J Cachexia Sarcopenia Muscle. 2022 Sep 26. doi: 10.1002/jcsm.13091. Online ahead of print.

Abstract

Background: Sarcopenia is defined as an age-related progressive loss of muscle mass and/or strength. Although different factors can contribute to this disease, the underlying mechanisms remain unclear. We assessed transcriptional heterogeneity in skeletal muscles from sarcopenic and control mice at single-cell resolution.

Methods: A mouse model was established to study sarcopenic skeletal muscles. Single-cell RNA-seq was performed on tibialis anterior (TA) muscle cells collected from sarcopenic and control mice. A series of bioinformatic analyses were carried out to identify and compare different cell types under different conditions. Immunofluorescence staining and western blotting were used to validate the findings from single-cell experiments. Tube formation assays were conducted to further evaluate the effects of Gbp2 on endothelial cells during angiogenesis.

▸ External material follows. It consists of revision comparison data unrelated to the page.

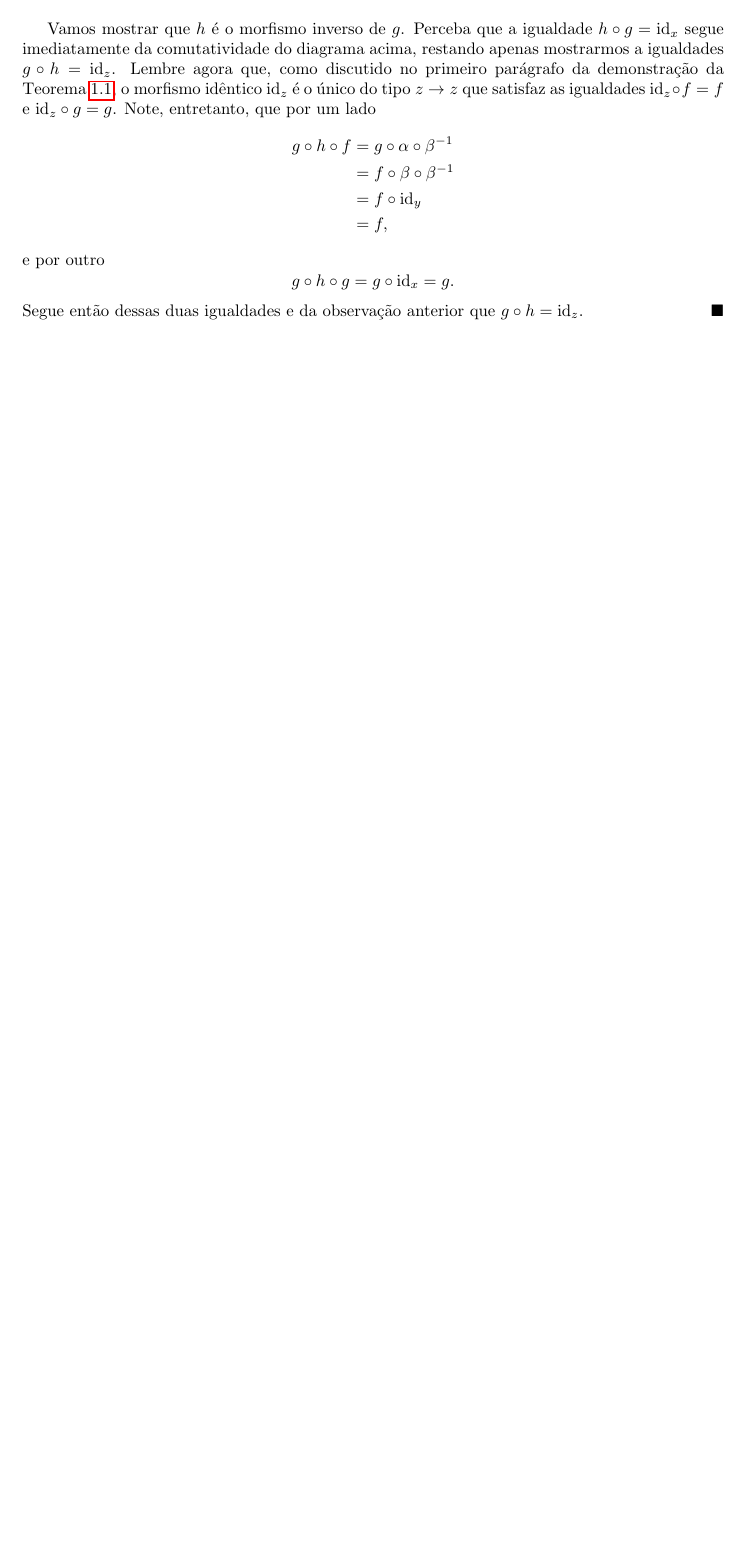
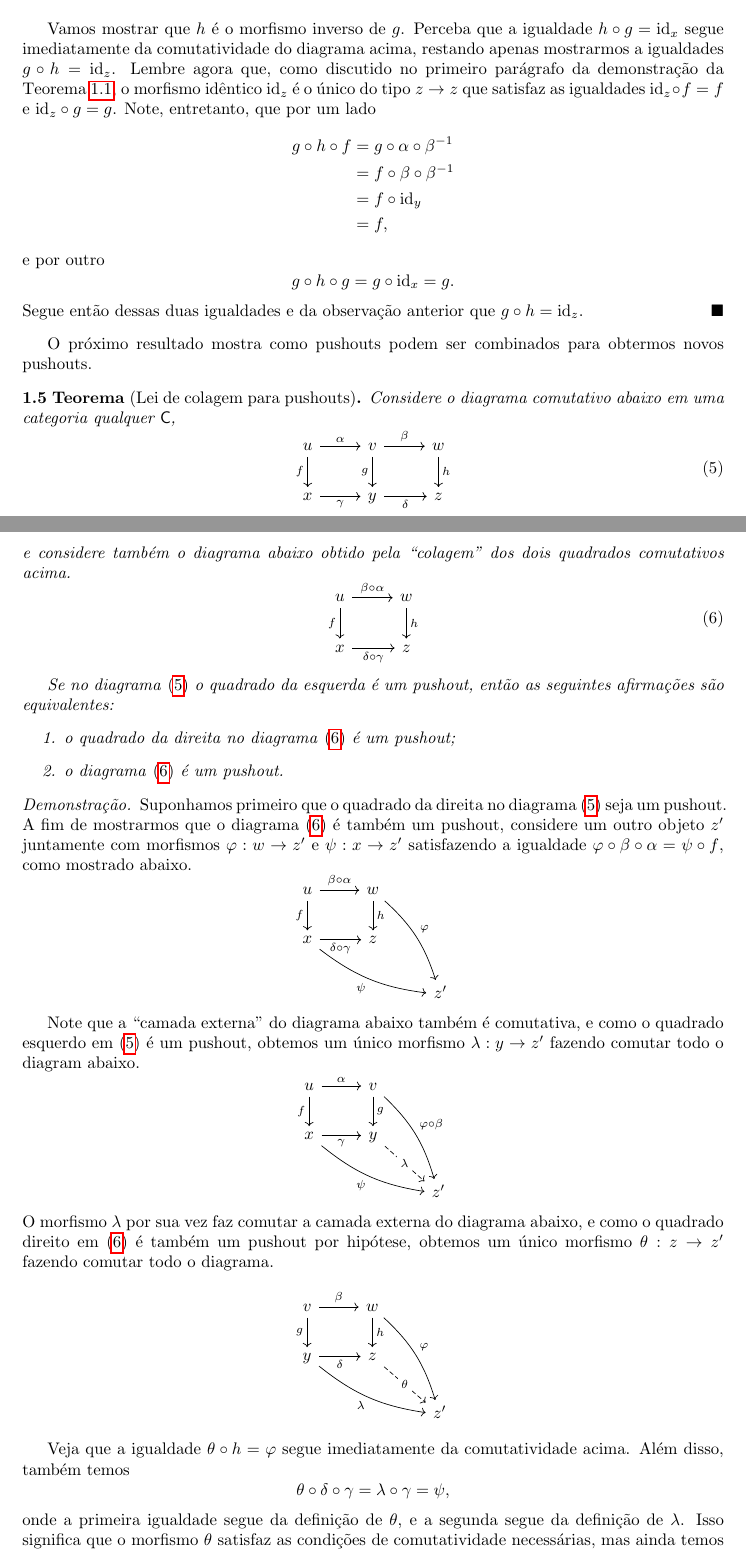
Before and after one commit to edmuuun/notas_pushouts, a LaTeX paper (main.tex): part of page 7 of 7 before the commit and two parts of pages 7 and 8 of 9 after it, the two joined at a grey line, cut so that both start at the same text, the shorter picture padded with empty space. Compiled offline with pdfLaTeX.

Commit message:
Colagem de pushouts
Adicionei a primeira metade da demonstração de que dois diagramas de pushout podem ser colados para formar um novo diagrama de pushout.

```diff
--- a/main.tex
+++ b/main.tex
@@ -518,4 +518,110 @@ Nosso próximo resultado mostra quais propriedades de um morfismo são preservad
         = g.
     \end{displaymath}
     Segue então dessas duas igualdades e da observação anterior que $g \circ h = \id_z$.
-\end{proof}
+ \end{proof}
+
+ O próximo resultado mostra como pushouts podem ser combinados para obtermos novos pushouts.
+
+ \begin{teo}[Lei de colagem para pushouts]
+   Considere o diagrama comutativo abaixo em uma categoria qualquer $\mathsf{C}$,
+   \begin{equation}\label{eq:colagem-pushout-diag-1}
+     \begin{tikzcd}
+       u
+       \arrow[r, "\alpha"]
+       \arrow[d, "f" swap]
+       & v
+       \arrow[r, "\beta"]
+       \arrow[d, "g" swap]
+       & w
+       \arrow[d, "h"]
+       \\ x
+       \arrow[r, "\gamma" swap]
+       & y
+       \arrow[r, "\delta" swap]
+       & z
+     \end{tikzcd}
+   \end{equation}
+   e considere também o diagrama abaixo obtido pela ``colagem'' dos dois quadrados comutativos acima.
+   \begin{equation}\label{eq:colagem-pushout-diag-2}
+     \begin{tikzcd}
+       u
+       \arrow[r, "\beta \circ \alpha"]
+       \arrow[d, "f" swap]
+       & w
+       \arrow[d, "h"]
+       \\ x
+       \arrow[r, "\delta \circ \gamma" swap]
+       & z
+     \end{tikzcd}
+   \end{equation}
+
+   Se no diagrama \eqref{eq:colagem-pushout-diag-1} o quadrado da esquerda é um pushout, então as seguintes afirmações são equivalentes:
+   \begin{enumerate}
+   \item o quadrado da direita no diagrama \eqref{eq:colagem-pushout-diag-2} é um pushout;
+   \item o diagrama \eqref{eq:colagem-pushout-diag-2} é um pushout.
+   \end{enumerate}
+ \end{teo}
+
+ \begin{proof}
+   Suponhamos primeiro que o quadrado da direita no diagrama \eqref{eq:colagem-pushout-diag-1} seja um pushout.
+   A fim de mostrarmos que o diagrama \eqref{eq:colagem-pushout-diag-2} é também um pushout, considere um outro objeto $z'$ juntamente com morfismos $\varphi: w \to z'$ e $\psi: x \to z'$ satisfazendo a igualdade $\varphi \circ \beta \circ \alpha = \psi \circ f$, como mostrado abaixo.
+   \begin{displaymath}
+     \begin{tikzcd}
+        u
+       \arrow[r, "\beta \circ \alpha"]
+       \arrow[d, "f" swap]
+       & w
+       \arrow[d, "h"]
+       \arrow[rdd, bend left=15, "\varphi"]
+       \\ x
+       \arrow[r, "\delta \circ \gamma" swap]
+       \arrow[rrd, bend right=15, "\psi" swap]
+       & z
+       \\ & & z'
+     \end{tikzcd}
+   \end{displaymath}
+
+   Note que a ``camada externa'' do diagrama abaixo também é comutativa, e como o quadrado esquerdo em \eqref{eq:colagem-pushout-diag-1} é um pushout, obtemos um único morfismo $\lambda: y \to z'$ fazendo comutar todo o diagram abaixo.
+   \begin{displaymath}
+     \begin{tikzcd}
+       u
+       \arrow[r, "\alpha"]
+       \arrow[d, "f" swap]
+       & v
+       \arrow[d, "g"]
+       \arrow[rdd, bend left=15, "\varphi \circ \beta"]
+       \\ x
+       \arrow[r, "\gamma" swap]
+       \arrow[rrd, bend right=15, "\psi" swap]
+       & y
+       \arrow[rd, dashed, "\lambda" description]
+       \\ & & z'
+     \end{tikzcd}
+   \end{displaymath}
+   O morfismo $\lambda$ por sua vez faz comutar a camada externa do diagrama abaixo, e como o quadrado direito em \eqref{eq:colagem-pushout-diag-2} é também um pushout por hipótese, obtemos um único morfismo $\theta: z \to z'$ fazendo comutar todo o diagrama.
+   \begin{displaymath}
+     \begin{tikzcd}
+       v
+       \arrow[r, "\beta"]
+       \arrow[d, "g" swap]
+       & w
+       \arrow[rdd, bend left=15, "\varphi"]
+       \arrow[d, "h"]
+       \\ y
+       \arrow[r, "\delta" swap]
+       \arrow[rrd, bend right=15, "\lambda" swap]
+       & z
+       \arrow[rd, dashed, "\theta" description]
+       \\ & & z'
+     \end{tikzcd}
+   \end{displaymath}
+
+   Veja que a igualdade $\theta \circ h = \varphi$ segue imediatamente da comutatividade acima.
+   Além disso, também temos
+   \begin{displaymath}
+     \theta \circ \delta \circ \gamma
+     = \lambda \circ \gamma
+     = \psi,
+   \end{displaymath}
+   onde a primeira igualdade segue da definição de $\theta$, e a segunda segue da definição de $\lambda$.
+   Isso significa que o morfismo $\theta$ satisfaz as condições de comutatividade necessárias, mas ainda temos que mostrar que ele é o único possuindo tais propriedades.
@@ -521,0 +632 @@ Nosso próximo resultado mostra quais propriedades de um morfismo são preservad
+   \begin{displaymath}
```
Also changed, not shown: main.pdf, main.tex (11 more changed lines).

Results: A murine sarcopenia model was successfully established using a senescence-accelerated mouse strain (SAMP6, n = 5). Sarcopenia phenotype was induced by administration of dexamethasone (20 mg/kg) and reduced physical activity. Senescence-resistant mice strain (SAMR1) and SAMP6 strain with similar activity but injected with PBS were recruited as two control groups. As signs of sarcopenia, body weight, muscle cell counts and cross-sectional fibre area were all significantly decreased in sarcopenic mice (P value = 0.004, 0.03 and 0.035, respectively). After quality control, 13 612 TA muscle single-cell transcriptomes were retained for analysis. Fourteen cell clusters were identified from the profiled cells. Among them, two distinct endothelial subtypes were found to be dominant in the sarcopenia group (42.2% cells) and in the two control groups (59.1% and 47.9% cells), respectively. 191 differentially expressed genes were detected between the two endothelial subtypes. Sarcopenia-specific endothelial cell subtype exhibited a dramatic increase in the interferon family genes and the interferon-inducible guanylate-binding protein (GBP) family gene expressions. For example, Igtp and Gbp2 in sarcopenic endothelial cells were 5.4 and 13.3 times higher than those in the control groups, respectively. We further validated our findings in muscle specimens of sarcopenia patients and observed that GBP2 levels were increased in endothelial cells of a subset of patients (11 of 40 patients, 27.5%), and we identified significantly higher CD31 and GBP2 co-localization (P value = 0.001128). Finally, we overexpressed Gbp2 in human umbilical vein endothelial cells in vitro. The endothelial cells with elevated Gbp2 expression displayed compromised tube formation.

Conclusions: Our single-cell-based results suggested that endothelial cells may play critical roles in sarcopenia development through interferon-GBP signalling pathways, highlighting new therapeutic directions to slow down or even reverse age-related sarcopenia.

Keywords: Endothelial cell; Guanylate-binding protein; Interferon; Sarcopenia; Single-cell RNA-seq; Skeletal muscle.